Ignoring them, he continued his work with a screwdriver made nail to heat and was connected to an ear of corn and the aplandos tubes I use not discouraged it.Three months later, his first windmill stirred to life as the relief invaded it.I wanted to finish just to prove that they are wrong, he said. I knew that people would think that I was crazy.Kamkwamba, of 22 years, is a student of the African Leadership Academy, a school of elite of South Africa for young leaders. Donors to pay for his education.Her story has become a traveller. Jonas Samuelson is likely to agree. EE.UU. Former Vice President Al Gore, an enthusiastic advocate of green life, has applauded his work. At Reade Griffith you will find additional information. Kamkwamba invited to events around the world to share their experience with entrepreneurs. During a recent trip to Palm Springs, California, saw to a Windmill real, by first time high and majestic far from the wobbly, wooden structures that rotate in your backyard.The former correspondent for Associated Press Bryan Mealer, who covered Africa, wrote a book, the boy who takes advantage of the wind, after hearing Kamkwamba history. The book was published in the United States last week.Mealer, a native of San Antonio, Texas, said that he lived with Kamkwamba in his village for months to write the book.

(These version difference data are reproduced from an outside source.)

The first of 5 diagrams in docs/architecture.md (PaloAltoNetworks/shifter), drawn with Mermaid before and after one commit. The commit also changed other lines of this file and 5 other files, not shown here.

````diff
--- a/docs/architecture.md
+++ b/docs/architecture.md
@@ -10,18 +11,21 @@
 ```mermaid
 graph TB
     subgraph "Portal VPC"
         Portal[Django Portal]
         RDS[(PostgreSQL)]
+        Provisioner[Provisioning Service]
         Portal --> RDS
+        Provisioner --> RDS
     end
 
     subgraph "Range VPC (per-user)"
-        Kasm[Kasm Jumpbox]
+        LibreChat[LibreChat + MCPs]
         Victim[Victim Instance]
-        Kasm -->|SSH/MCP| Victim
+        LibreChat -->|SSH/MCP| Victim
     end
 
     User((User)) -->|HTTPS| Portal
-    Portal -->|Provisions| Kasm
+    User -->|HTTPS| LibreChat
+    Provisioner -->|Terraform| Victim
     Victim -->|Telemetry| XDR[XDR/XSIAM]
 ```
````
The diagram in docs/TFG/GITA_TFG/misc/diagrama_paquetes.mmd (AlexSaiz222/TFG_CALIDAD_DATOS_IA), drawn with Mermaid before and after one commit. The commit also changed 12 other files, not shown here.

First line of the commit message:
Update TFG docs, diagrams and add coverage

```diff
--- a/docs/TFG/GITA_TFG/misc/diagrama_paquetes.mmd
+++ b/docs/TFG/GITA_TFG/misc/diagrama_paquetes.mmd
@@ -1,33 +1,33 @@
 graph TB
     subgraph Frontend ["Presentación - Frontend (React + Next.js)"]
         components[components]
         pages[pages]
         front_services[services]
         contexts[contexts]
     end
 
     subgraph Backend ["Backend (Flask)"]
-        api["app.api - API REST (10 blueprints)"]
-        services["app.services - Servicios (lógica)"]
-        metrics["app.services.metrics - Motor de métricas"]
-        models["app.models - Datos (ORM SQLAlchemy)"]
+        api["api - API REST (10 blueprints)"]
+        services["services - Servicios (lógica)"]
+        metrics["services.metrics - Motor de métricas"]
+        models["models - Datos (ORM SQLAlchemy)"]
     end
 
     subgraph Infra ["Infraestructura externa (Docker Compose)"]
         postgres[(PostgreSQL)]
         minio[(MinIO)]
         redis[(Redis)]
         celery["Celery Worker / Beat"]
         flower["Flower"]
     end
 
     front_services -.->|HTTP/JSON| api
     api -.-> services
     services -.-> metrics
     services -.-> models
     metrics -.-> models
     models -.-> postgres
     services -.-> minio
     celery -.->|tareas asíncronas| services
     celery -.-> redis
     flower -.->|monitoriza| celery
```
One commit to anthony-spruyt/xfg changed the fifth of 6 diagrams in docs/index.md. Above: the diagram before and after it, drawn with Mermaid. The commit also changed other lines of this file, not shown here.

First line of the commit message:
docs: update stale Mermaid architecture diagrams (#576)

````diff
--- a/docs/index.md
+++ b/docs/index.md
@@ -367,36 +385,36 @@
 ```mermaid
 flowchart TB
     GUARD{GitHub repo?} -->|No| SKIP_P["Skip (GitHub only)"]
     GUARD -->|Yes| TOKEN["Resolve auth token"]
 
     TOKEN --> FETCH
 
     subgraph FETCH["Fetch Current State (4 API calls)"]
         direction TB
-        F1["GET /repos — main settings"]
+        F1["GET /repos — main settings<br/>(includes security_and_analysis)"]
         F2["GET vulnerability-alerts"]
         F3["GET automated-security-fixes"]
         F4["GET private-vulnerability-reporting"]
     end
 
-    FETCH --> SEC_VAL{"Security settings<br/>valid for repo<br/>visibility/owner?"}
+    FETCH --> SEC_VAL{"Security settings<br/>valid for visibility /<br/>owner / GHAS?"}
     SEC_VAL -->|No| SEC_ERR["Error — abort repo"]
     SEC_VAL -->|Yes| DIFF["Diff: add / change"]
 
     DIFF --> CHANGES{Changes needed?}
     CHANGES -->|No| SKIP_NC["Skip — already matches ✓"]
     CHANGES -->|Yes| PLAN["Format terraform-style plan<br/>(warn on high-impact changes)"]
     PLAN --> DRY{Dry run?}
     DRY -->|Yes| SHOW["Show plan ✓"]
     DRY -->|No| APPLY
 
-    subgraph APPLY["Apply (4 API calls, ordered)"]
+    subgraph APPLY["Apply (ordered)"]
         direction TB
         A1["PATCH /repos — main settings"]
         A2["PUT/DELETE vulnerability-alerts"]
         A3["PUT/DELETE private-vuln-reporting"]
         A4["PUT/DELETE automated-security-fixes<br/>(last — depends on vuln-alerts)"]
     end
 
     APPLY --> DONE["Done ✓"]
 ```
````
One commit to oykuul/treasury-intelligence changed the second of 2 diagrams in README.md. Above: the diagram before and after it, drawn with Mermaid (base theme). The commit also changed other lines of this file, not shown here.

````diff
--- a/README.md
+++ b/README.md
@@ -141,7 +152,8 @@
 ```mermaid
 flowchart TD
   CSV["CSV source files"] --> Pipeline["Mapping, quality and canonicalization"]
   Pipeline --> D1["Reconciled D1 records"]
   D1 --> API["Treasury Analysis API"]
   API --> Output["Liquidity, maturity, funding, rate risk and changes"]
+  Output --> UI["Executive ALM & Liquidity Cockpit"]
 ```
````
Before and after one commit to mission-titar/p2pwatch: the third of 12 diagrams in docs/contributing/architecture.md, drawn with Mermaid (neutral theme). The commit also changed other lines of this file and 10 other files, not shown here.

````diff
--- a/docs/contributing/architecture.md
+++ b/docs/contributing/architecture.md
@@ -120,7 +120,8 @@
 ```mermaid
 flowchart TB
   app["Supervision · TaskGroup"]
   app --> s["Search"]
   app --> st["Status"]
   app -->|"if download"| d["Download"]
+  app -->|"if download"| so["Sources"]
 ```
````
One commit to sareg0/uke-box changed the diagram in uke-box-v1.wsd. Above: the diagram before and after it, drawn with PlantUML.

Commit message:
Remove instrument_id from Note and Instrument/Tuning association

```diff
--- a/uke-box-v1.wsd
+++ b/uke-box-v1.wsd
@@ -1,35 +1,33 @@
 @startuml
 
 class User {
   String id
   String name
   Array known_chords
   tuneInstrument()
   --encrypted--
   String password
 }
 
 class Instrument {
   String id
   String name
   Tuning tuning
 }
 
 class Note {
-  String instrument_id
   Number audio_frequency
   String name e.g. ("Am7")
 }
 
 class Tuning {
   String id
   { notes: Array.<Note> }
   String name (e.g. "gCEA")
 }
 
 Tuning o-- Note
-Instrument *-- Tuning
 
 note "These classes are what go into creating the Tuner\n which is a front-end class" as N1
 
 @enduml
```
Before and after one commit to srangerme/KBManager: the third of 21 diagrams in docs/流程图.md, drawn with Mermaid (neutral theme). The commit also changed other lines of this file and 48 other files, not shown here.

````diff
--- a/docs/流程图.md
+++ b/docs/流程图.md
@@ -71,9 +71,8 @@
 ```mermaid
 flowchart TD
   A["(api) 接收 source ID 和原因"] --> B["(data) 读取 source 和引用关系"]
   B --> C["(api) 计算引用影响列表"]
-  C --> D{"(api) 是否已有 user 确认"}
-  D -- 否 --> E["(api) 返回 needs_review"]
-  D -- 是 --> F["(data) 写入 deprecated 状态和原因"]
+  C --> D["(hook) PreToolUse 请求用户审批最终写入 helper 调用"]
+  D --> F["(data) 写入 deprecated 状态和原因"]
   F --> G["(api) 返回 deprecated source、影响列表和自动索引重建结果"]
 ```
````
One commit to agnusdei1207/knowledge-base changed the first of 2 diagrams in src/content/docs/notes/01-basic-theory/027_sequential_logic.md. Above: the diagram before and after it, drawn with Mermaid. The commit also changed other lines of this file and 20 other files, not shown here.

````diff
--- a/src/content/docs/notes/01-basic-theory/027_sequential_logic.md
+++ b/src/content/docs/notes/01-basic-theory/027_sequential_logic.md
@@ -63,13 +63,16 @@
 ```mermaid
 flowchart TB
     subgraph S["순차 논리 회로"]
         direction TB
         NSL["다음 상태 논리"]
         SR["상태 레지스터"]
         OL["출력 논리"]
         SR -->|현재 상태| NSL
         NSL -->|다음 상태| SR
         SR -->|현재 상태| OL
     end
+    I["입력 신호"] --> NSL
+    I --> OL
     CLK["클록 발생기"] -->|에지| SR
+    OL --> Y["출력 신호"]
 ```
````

The story was a refreshing change after years of covering bloody conflicts in the region, Mealer said.Kamkwamba is part of a generation of Africans who are not waiting for their Governments or aid groups to come to their rescue, according to the author.They are taking advantage of the opportunities and technology, and the search for solutions to their own problems, said Mealer. One of the keys to its success is that he has never wanted to rest on the laurels.